* Problem statement
I would like you to restate each record word for word.

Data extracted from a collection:
┌──

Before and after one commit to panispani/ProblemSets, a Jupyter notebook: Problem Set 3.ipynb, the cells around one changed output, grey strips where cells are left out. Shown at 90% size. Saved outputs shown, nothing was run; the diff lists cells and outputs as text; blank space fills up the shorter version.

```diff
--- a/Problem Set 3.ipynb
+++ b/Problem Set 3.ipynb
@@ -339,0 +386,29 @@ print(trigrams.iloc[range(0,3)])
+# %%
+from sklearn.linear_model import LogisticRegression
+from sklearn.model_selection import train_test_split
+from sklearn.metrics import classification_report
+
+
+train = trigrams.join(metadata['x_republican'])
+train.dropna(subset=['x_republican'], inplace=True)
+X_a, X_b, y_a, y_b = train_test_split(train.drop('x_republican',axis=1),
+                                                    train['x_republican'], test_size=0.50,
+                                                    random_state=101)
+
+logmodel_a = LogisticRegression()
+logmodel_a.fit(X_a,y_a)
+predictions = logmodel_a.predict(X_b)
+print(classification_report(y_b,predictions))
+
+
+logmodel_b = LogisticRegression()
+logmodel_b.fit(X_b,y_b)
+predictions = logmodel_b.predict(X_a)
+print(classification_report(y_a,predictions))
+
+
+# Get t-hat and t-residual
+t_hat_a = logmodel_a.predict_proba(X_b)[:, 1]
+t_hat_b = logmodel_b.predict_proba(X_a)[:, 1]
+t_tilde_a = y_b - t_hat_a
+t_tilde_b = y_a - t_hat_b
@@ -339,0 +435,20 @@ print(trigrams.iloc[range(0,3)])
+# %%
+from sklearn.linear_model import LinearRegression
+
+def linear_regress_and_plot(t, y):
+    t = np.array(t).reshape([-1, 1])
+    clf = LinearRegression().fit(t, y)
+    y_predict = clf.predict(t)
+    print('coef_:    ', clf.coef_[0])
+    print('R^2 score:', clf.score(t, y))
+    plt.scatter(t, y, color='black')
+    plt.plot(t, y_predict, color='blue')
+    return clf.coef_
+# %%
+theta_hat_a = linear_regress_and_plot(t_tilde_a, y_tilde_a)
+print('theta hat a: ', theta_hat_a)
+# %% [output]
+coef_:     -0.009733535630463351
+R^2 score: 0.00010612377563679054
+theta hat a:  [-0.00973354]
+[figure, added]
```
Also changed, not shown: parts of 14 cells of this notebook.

└──

* Response
Before and after one commit to panispani/ProblemSets, a Jupyter notebook: Problem Set 3.ipynb, the cells around one changed output, grey strips where cells are left out. Shown at 90% size. Saved outputs shown, nothing was run; the diff lists cells and outputs as text; blank space fills up the shorter version.

```diff
--- a/Problem Set 3.ipynb
+++ b/Problem Set 3.ipynb
@@ -339,0 +386,29 @@ print(trigrams.iloc[range(0,3)])
+# %%
+from sklearn.linear_model import LogisticRegression
+from sklearn.model_selection import train_test_split
+from sklearn.metrics import classification_report
+
+
+train = trigrams.join(metadata['x_republican'])
+train.dropna(subset=['x_republican'], inplace=True)
+X_a, X_b, y_a, y_b = train_test_split(train.drop('x_republican',axis=1),
+                                                    train['x_republican'], test_size=0.50,
+                                                    random_state=101)
+
+logmodel_a = LogisticRegression()
+logmodel_a.fit(X_a,y_a)
+predictions = logmodel_a.predict(X_b)
+print(classification_report(y_b,predictions))
+
+
+logmodel_b = LogisticRegression()
+logmodel_b.fit(X_b,y_b)
+predictions = logmodel_b.predict(X_a)
+print(classification_report(y_a,predictions))
+
+
+# Get t-hat and t-residual
+t_hat_a = logmodel_a.predict_proba(X_b)[:, 1]
+t_hat_b = logmodel_b.predict_proba(X_a)[:, 1]
+t_tilde_a = y_b - t_hat_a
+t_tilde_b = y_a - t_hat_b
@@ -339,0 +435,20 @@ print(trigrams.iloc[range(0,3)])
+# %%
+from sklearn.linear_model import LinearRegression
+
+def linear_regress_and_plot(t, y):
+    t = np.array(t).reshape([-1, 1])
+    clf = LinearRegression().fit(t, y)
+    y_predict = clf.predict(t)
+    print('coef_:    ', clf.coef_[0])
+    print('R^2 score:', clf.score(t, y))
+    plt.scatter(t, y, color='black')
+    plt.plot(t, y_predict, color='blue')
+    return clf.coef_
+# %%
+theta_hat_a = linear_regress_and_plot(t_tilde_a, y_tilde_a)
+print('theta hat a: ', theta_hat_a)
+# %% [output]
+coef_:     -0.009733535630463351
+R^2 score: 0.00010612377563679054
+theta hat a:  [-0.00973354]
+[figure, added]
```
Also changed, not shown: parts of 14 cells of this notebook.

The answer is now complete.